Reviewed by: Deanna Marquart
Starring: Patrick Stewart, Hugh Jackman, Famke Janssen, Halle Berry, Brian Cox | Directed by: Bryan Singer | Produced by: Lauren Shuler Donner, Ralph Winter, Avi Arad | Written by: Zak Penn, Michael Dougherty, Dan Harris | Distributor: 20th Century Fox
The X-Men return in this much anticipated sequel as they continue to fight to bring peaceful unity between humans and mutants, while darker forces seek a destructive war between the two. This time, a former Army commander, William Stryker (Cox), leads the anti-mutant movement, instigating an underhanded war. The danger from him becomes so great that the X-Men must unite with Magneto (McKellen—the mutant villain of the first movie who still seeks domination) in order to stop him.
The trouble begins as Wolverine (Jackman) returns to Xavier’s School, a.k.a. the X-Mansion in order to ask Professor Charles Xavier (Stewart) for additional help after his search to discover his past leads to a dead end. Instead, he finds himself left in charge of the Mansion while the rest of the team goes out on a mission: Storm (Berry) and Jean Grey (Janssen) head off to retrieve a mutant who is wreaking havoc at the White House under the direction of the sinister Stryker.
The mutant in question, Kurt Wagner/Nightcrawler (Cumming), a blue elf-looking German circus actor with incredible dexterity and the ability to teleport in a puff of blue smoke, turns out to be an innocent victim of Stryker’s manipulation. Unfortunately, Nightcrawler is not the only one being manipulated, and Professor X and Scott wind up in the Stryker’s clutches while his forces begin attacking the X-Mansion. What transpires next will start the clock ticking against the existence of all mutant-kind.
Evolution continues to be a theme in this film. Mutants are so named because they are humans with mutated genes that give them superhuman powers. In addition, one of character evolves throughout the film. This transformation is a deviation from how it occurred in the comic series, where a powerful cosmic being was involved. But anyone familiar with the series will recognize where this is leading (pay very close attention to the shape of the shadow in the water at the end.).
The violence is also more intense in this film than in the previous installment. Unlike the first film, this one amasses a huge body count. Whereas some Christians will object to seeing Wolverine slicing through his enemies left and right with his adamanthium claws; others will see this as necessary to save the children and his friends, just as a soldier would in a war. However, true to PG-13 ratings, the amount of slaying is tempered by a lack of gore. Only one of the deaths could honestly be considered gross, and it occurs without actual blood.
The movie also contains some extremely suggestive sexual content. There are a couple of scenes featuring passionate kissing and another couple scenes of more intense foreplay—though none come to complete fruition. In addition, some profanity, including three s-words and the abuse of God’s name is sprinkled throughout the film.
One word: Nightcrawler! When facing fear, he prays The Lord’s Prayer. When in mourning, he prays The 23rd Psalm. In a conversation with Storm, he speaks of releasing hatred and choosing faith.

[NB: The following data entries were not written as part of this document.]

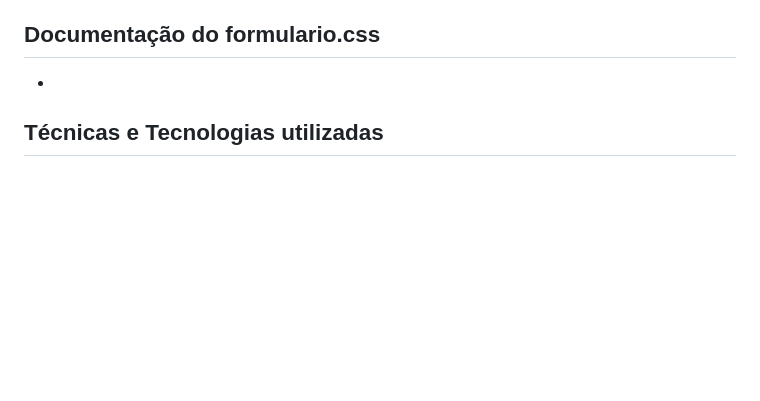
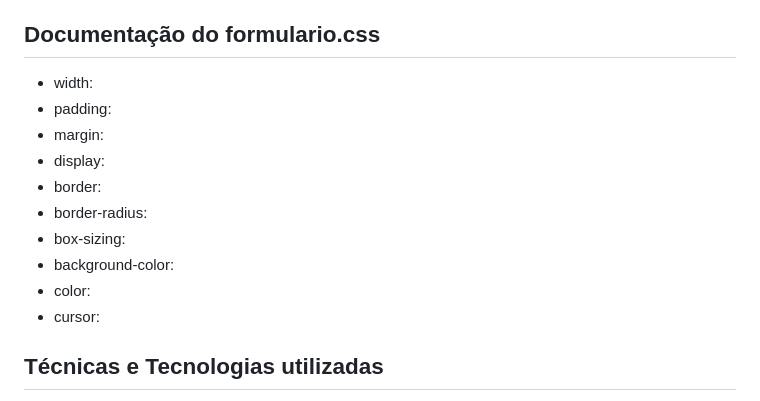
Before and after one commit to gabriellefagundes/form-contato, a Markdown page: README.md, the part around the change. GitHub-like rendering; blank space fills up the shorter version.

Commit message:
adiciona informações no meu repositório

```diff
--- a/README.md
+++ b/README.md
@@ -22,7 +22,17 @@ Projeto criado de exemplo para termos uma noção de como criarmos um espaço pa
 * button: O elemento HTML é um elemento interativo ativado por um usuário com mouse, teclado, dedo, comando de voz ou outra tecnologia assistiva. Uma vez ativado, ele executa uma ação, como enviar um formulário ou abrir uma caixa de diálogo.
 
 ## Documentação do formulario.css
-*
+* width:
+* padding:
+* margin:
+* display:
+* border:
+* border-radius:
+* box-sizing:
+* background-color:
+* color:
+* cursor:
+
 
 ## Técnicas e Tecnologias utilizadas
 * Visual Studio Code
```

Making choices for good or for evil plays a key theme throughout the film. Jean has to choose between faithfulness to Scott or submitting to the temptation of Wolverine. Pyro has to choose between controlling his power for the benefit of others or abusing his power for his own selfish ends. The president has to choose between declaring war on the mutants or promoting a more peaceful alternative. Several characters have to make the choice of putting their lives on the line to save the others, and Nightcrawler comes out as a knight in shining armor in this area.
For those who love action flicks, X2 could be worth a visit to the theater. However, hardcore X-fans may consider the inconsistencies of character and ability of certain X-Men a let-down. The inclusion of Nightcrawler’s faith was a wonderful surprise and hopefully it will serve as a light in the darkness to viewers who need the Savior. On the other hand, those with reservations about violence and other worldly displays and themes can expect to see their fears realized on the screen. Parents should certainly exercise their best discretion.